WHAT TO DO:
Your copy should repeat each record exactly and contain none of the pictures.

────────────────────────────────────────

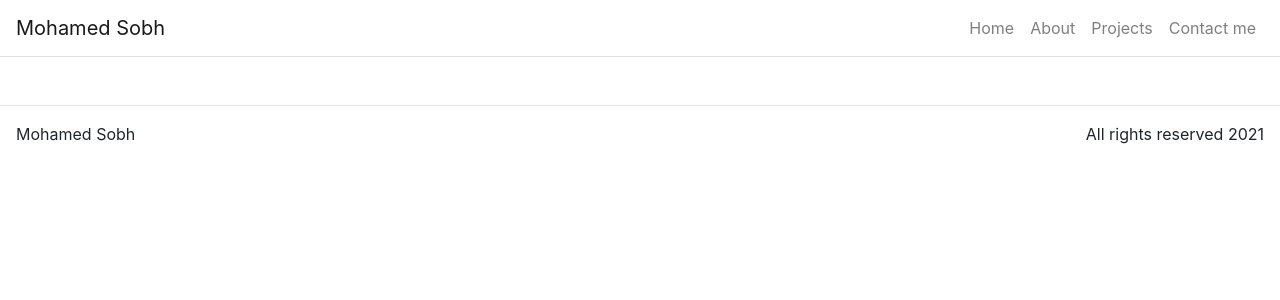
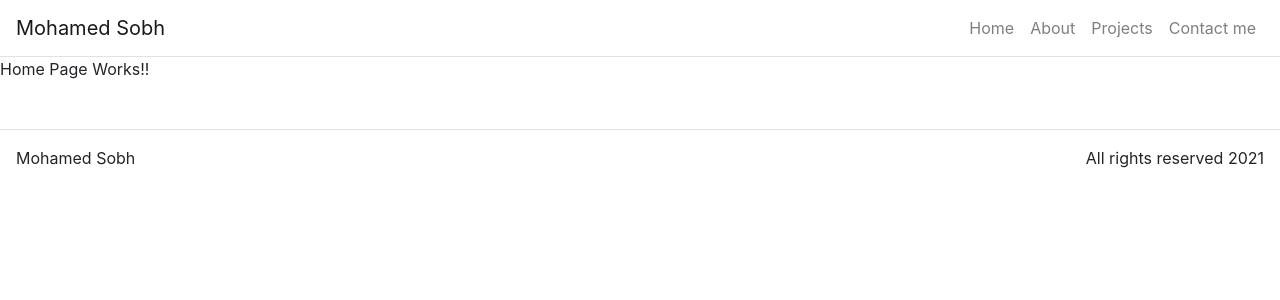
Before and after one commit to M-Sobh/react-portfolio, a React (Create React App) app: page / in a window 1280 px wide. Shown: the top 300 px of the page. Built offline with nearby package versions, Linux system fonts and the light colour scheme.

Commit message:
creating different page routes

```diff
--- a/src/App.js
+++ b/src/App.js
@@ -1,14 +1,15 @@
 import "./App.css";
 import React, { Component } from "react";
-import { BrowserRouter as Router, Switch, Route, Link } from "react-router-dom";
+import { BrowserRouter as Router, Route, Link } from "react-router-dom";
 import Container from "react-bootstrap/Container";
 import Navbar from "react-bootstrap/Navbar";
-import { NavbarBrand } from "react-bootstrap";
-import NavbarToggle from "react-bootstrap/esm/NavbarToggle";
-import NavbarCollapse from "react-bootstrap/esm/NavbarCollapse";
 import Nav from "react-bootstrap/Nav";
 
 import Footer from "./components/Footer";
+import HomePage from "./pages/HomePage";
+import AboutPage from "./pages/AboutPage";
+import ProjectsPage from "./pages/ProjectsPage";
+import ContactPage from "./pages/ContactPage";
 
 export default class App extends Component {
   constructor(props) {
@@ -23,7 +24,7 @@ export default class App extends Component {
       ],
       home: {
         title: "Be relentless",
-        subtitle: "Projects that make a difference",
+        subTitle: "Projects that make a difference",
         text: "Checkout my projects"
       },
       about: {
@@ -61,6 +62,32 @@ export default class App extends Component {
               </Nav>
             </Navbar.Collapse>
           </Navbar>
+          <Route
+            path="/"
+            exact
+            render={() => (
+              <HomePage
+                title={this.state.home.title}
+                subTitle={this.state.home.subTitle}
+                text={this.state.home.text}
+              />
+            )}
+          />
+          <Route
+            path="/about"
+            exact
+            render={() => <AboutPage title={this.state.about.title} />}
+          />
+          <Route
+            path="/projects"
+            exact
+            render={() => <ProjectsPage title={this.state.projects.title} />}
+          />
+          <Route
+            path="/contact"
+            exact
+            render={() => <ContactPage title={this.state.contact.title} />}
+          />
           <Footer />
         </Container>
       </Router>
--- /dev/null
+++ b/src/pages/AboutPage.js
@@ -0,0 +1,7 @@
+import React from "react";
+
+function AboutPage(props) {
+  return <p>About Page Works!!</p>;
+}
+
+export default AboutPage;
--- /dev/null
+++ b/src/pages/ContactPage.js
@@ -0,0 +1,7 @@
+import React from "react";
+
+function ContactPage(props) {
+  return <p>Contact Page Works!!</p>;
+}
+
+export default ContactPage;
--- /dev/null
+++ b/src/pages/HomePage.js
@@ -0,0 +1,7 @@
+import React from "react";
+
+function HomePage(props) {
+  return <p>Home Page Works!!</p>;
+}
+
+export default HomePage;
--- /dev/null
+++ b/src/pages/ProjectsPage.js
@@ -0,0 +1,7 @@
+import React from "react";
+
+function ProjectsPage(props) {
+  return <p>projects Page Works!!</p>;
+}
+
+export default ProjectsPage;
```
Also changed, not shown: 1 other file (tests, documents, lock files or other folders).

────────────────────────────────────────

THE COMPLETED TASK:
Before and after one commit to M-Sobh/react-portfolio, a React (Create React App) app: page / in a window 1280 px wide. Shown: the top 300 px of the page. Built offline with nearby package versions, Linux system fonts and the light colour scheme.

Commit message:
creating different page routes

```diff
--- a/src/App.js
+++ b/src/App.js
@@ -1,14 +1,15 @@
 import "./App.css";
 import React, { Component } from "react";
-import { BrowserRouter as Router, Switch, Route, Link } from "react-router-dom";
+import { BrowserRouter as Router, Route, Link } from "react-router-dom";
 import Container from "react-bootstrap/Container";
 import Navbar from "react-bootstrap/Navbar";
-import { NavbarBrand } from "react-bootstrap";
-import NavbarToggle from "react-bootstrap/esm/NavbarToggle";
-import NavbarCollapse from "react-bootstrap/esm/NavbarCollapse";
 import Nav from "react-bootstrap/Nav";
 
 import Footer from "./components/Footer";
+import HomePage from "./pages/HomePage";
+import AboutPage from "./pages/AboutPage";
+import ProjectsPage from "./pages/ProjectsPage";
+import ContactPage from "./pages/ContactPage";
 
 export default class App extends Component {
   constructor(props) {
@@ -23,7 +24,7 @@ export default class App extends Component {
       ],
       home: {
         title: "Be relentless",
-        subtitle: "Projects that make a difference",
+        subTitle: "Projects that make a difference",
         text: "Checkout my projects"
       },
       about: {
@@ -61,6 +62,32 @@ export default class App extends Component {
               </Nav>
             </Navbar.Collapse>
           </Navbar>
+          <Route
+            path="/"
+            exact
+            render={() => (
+              <HomePage
+                title={this.state.home.title}
+                subTitle={this.state.home.subTitle}
+                text={this.state.home.text}
+              />
+            )}
+          />
+          <Route
+            path="/about"
+            exact
+            render={() => <AboutPage title={this.state.about.title} />}
+          />
+          <Route
+            path="/projects"
+            exact
+            render={() => <ProjectsPage title={this.state.projects.title} />}
+          />
+          <Route
+            path="/contact"
+            exact
+            render={() => <ContactPage title={this.state.contact.title} />}
+          />
           <Footer />
         </Container>
       </Router>
--- /dev/null
+++ b/src/pages/AboutPage.js
@@ -0,0 +1,7 @@
+import React from "react";
+
+function AboutPage(props) {
+  return <p>About Page Works!!</p>;
+}
+
+export default AboutPage;
--- /dev/null
+++ b/src/pages/ContactPage.js
@@ -0,0 +1,7 @@
+import React from "react";
+
+function ContactPage(props) {
+  return <p>Contact Page Works!!</p>;
+}
+
+export default ContactPage;
--- /dev/null
+++ b/src/pages/HomePage.js
@@ -0,0 +1,7 @@
+import React from "react";
+
+function HomePage(props) {
+  return <p>Home Page Works!!</p>;
+}
+
+export default HomePage;
--- /dev/null
+++ b/src/pages/ProjectsPage.js
@@ -0,0 +1,7 @@
+import React from "react";
+
+function ProjectsPage(props) {
+  return <p>projects Page Works!!</p>;
+}
+
+export default ProjectsPage;
```
Also changed, not shown: 1 other file (tests, documents, lock files or other folders).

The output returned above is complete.